Start of Provided material

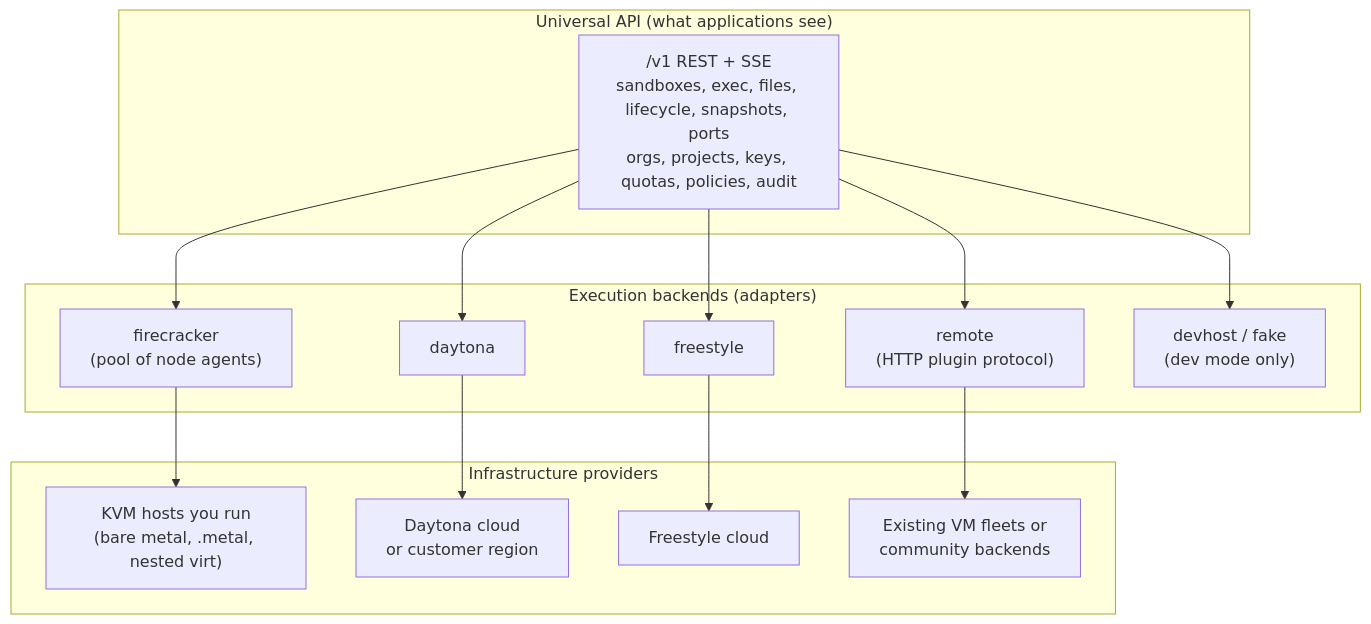
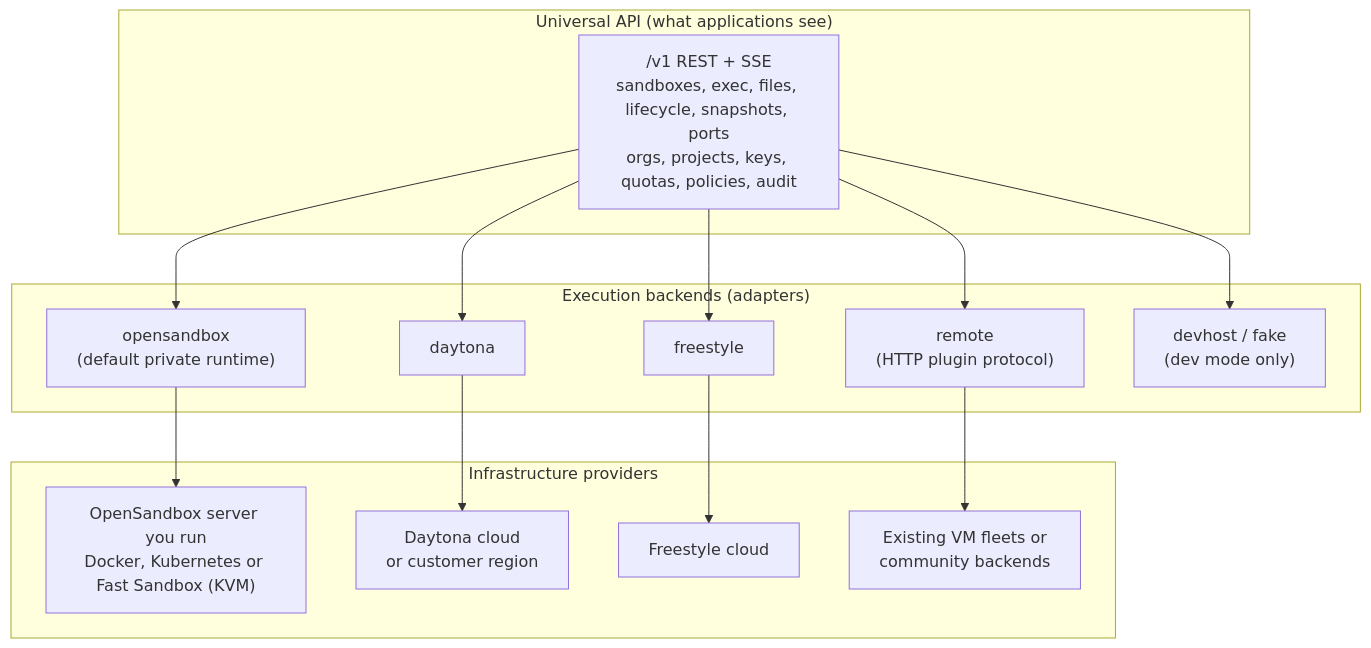
One commit to different-ai/differently changed the first of 5 diagrams in docs/architecture/README.md. Above: the diagram before and after it, drawn with Mermaid. The commit also changed other lines of this file and 136 other files, not shown here.

````diff
--- a/docs/architecture/README.md
+++ b/docs/architecture/README.md
@@ -53,24 +78,24 @@
 ```mermaid
 flowchart TB
   subgraph L3["Universal API (what applications see)"]
     API["/v1 REST + SSE<br/>sandboxes, exec, files, lifecycle, snapshots, ports<br/>orgs, projects, keys, quotas, policies, audit"]
   end
   subgraph L2["Execution backends (adapters)"]
-    FC["firecracker<br/>(pool of node agents)"]
+    OS["opensandbox<br/>(default private runtime)"]
     DT["daytona"]
     FS["freestyle"]
     RM["remote<br/>(HTTP plugin protocol)"]
     DV["devhost / fake<br/>(dev mode only)"]
   end
   subgraph L1["Infrastructure providers"]
-    KVM["KVM hosts you run<br/>(bare metal, .metal, nested virt)"]
+    OSB["OpenSandbox server you run<br/>Docker, Kubernetes or Fast Sandbox (KVM)"]
     DTC["Daytona cloud<br/>or customer region"]
     FSC["Freestyle cloud"]
     EXT["Existing VM fleets or<br/>community backends"]
   end
-  API --> FC & DT & FS & RM & DV
-  FC --> KVM
+  API --> OS & DT & FS & RM & DV
+  OS --> OSB
   DT --> DTC
   FS --> FSC
   RM --> EXT
 ```
````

End of Provided material

Work required =
From the entries above, tally every line holding the string "files". Give only the count.

Solution to the problem =
2